The United States Court of Appeals for the District of Columbia Circuit affirmed that the government can still expel migrant families under Title 42 but cannot send them to countries where they could face serious harm. Judge Justin Walker, who wrote the decision, said that even the Biden administration acknowledged "the quite horrific circumstances that non-citizens are in in some of the countries that are at issue here."  

Julia Neusner, an associate attorney in the Refugee Protection Program at Human Rights First, said in her written testimony that asylum seekers expelled to Mexico are targets for criminal organizations. Migrants often face kidnapping, extortion, and other violent attacks, she said. In one instance, Neusner noted that armed men kidnapped a woman and her daughter after the Department of Homeland Security (DHS) expelled them and held them for two months before they could escape. Neusner spoke to more than ten asylum seekers who were kidnapped after DHS expelled them, she said. 

Taylor Levy, an immigration attorney in Texas who also provided written testimony, said that of the 398 migrant families she's represented since May 2021 "41% experienced an actual or attempted kidnapping or both." 

Although most of the expulsions go to Mexico, migrants expelled to their Central American home countries, like El Salvador, Honduras, and Guatemala, are also likely to face persecution. Cecilia Menjivar, a sociology professor at UCLA who researches immigration in Central America and provided testimony for the case, cited a United Nations study that said 800,000 people in El Salvador, Honduras, and Guatemala sought protection in their home countries or crossed international borders to escape gang violence and persecution.

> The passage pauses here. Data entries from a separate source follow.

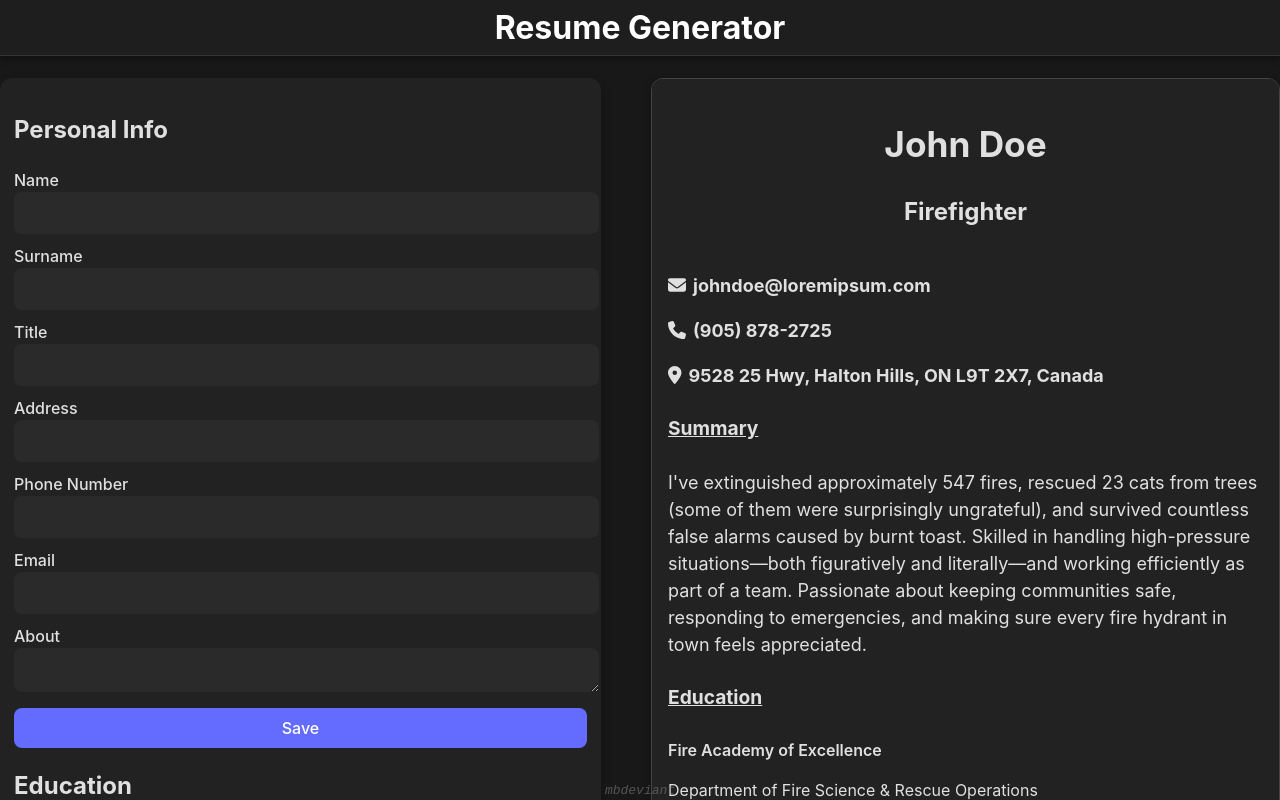
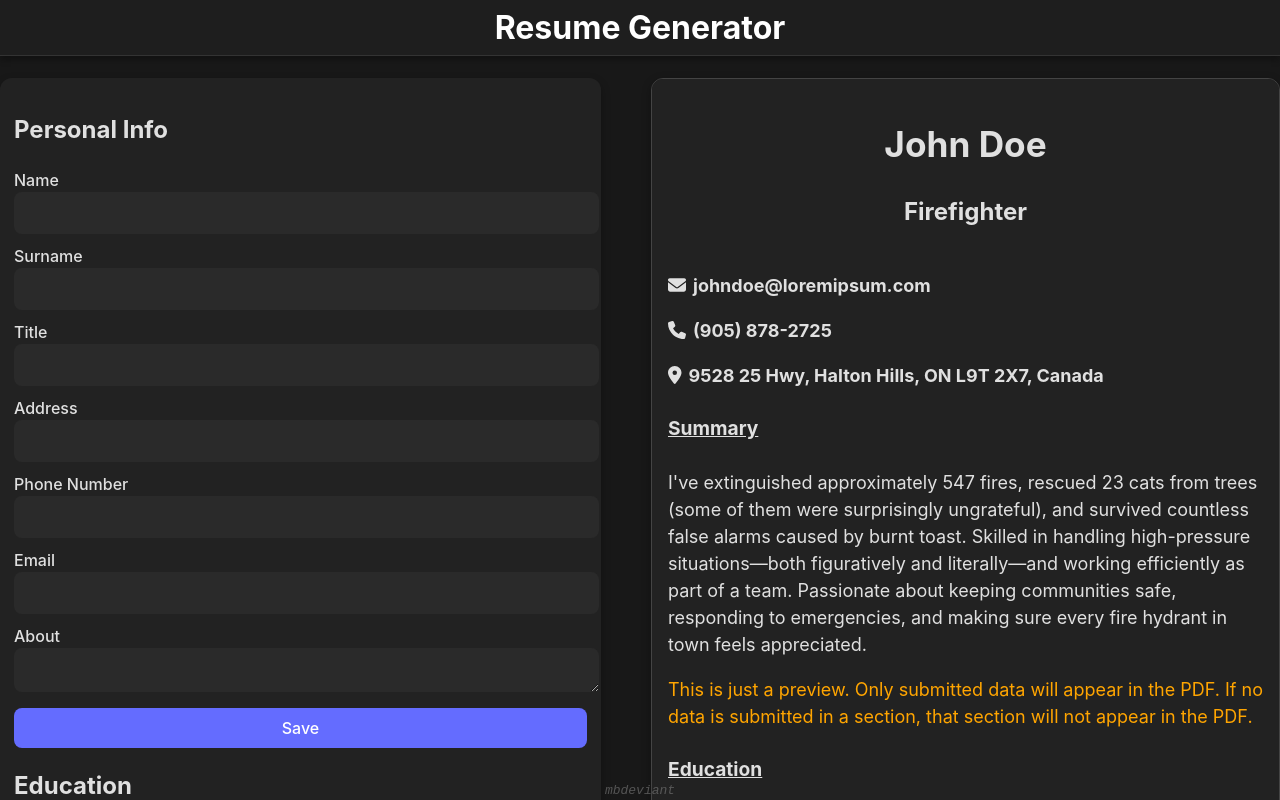
Before and after one commit to mbdeviant/resume-generator, a React (Vite) app: page / in a window 1280 px wide. Shown: the top 800 px of the page. Built offline with nearby package versions, Linux system fonts and the light colour scheme.

Commit message:
add note for empty data handling

```diff
--- a/src/components/CVPreview/PersonalPreview.jsx
+++ b/src/components/CVPreview/PersonalPreview.jsx
@@ -33,6 +33,11 @@ export default function PersonalPreview({ personalInfo }) {
         {personalInfo.about ||
           "I've extinguished approximately 547 fires, rescued 23 cats from trees (some of them were surprisingly ungrateful), and survived countless false alarms caused by burnt toast. Skilled in handling high-pressure situations—both figuratively and literally—and working efficiently as part of a team. Passionate about keeping communities safe, responding to emergencies, and making sure every fire hydrant in town feels appreciated."}
       </p>
+      <p style={{ color: "orange" }}>
+        This is just a preview. Only submitted data will appear in the PDF. If
+        no data is submitted in a section, that section will not appear in the
+        PDF.
+      </p>
     </section>
   );
 }
```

The deputy director of ACLU's Immigrants' Rights Project and the attorney who argued the appeal, Lee Gelernt, tells Reason that although the court's decision still upholds the government's ability under Title 42 to expel migrant families, the decision will force the federal government to set up a screening process. Gerlernt says any migrants that claim they could experience persecution or torture in a country cannot face immediate expulsion, and the government must ensure that they don't face harm. Gerlernt says the logistics of setting up such a screening process could force the Biden administration to get rid of the Title 42 order altogether. 

"The Title 42 policy is not only unlawful but has caused grave harm because it allowed people fleeing danger to be summarily expelled without any screening to determine whether they would be persecuted upon return," Gelernt tells Reason.

Gelernt also says the court's decision seriously calls into question Title 42's purpose because it acknowledges that the pandemic health order did not seriously deter against COVID-19. Judge Walker described the supposed protection from COVID-19 Title 42 provides as "questionable." He says it is far from clear whether the public health order serves any purpose. Gelernt says it doesn't make sense that the border continues to impose COVID-19 restrictions as the rest of the country eases its measures. 

The Biden administration has said nothing pertaining to the future of Title 42 at this time.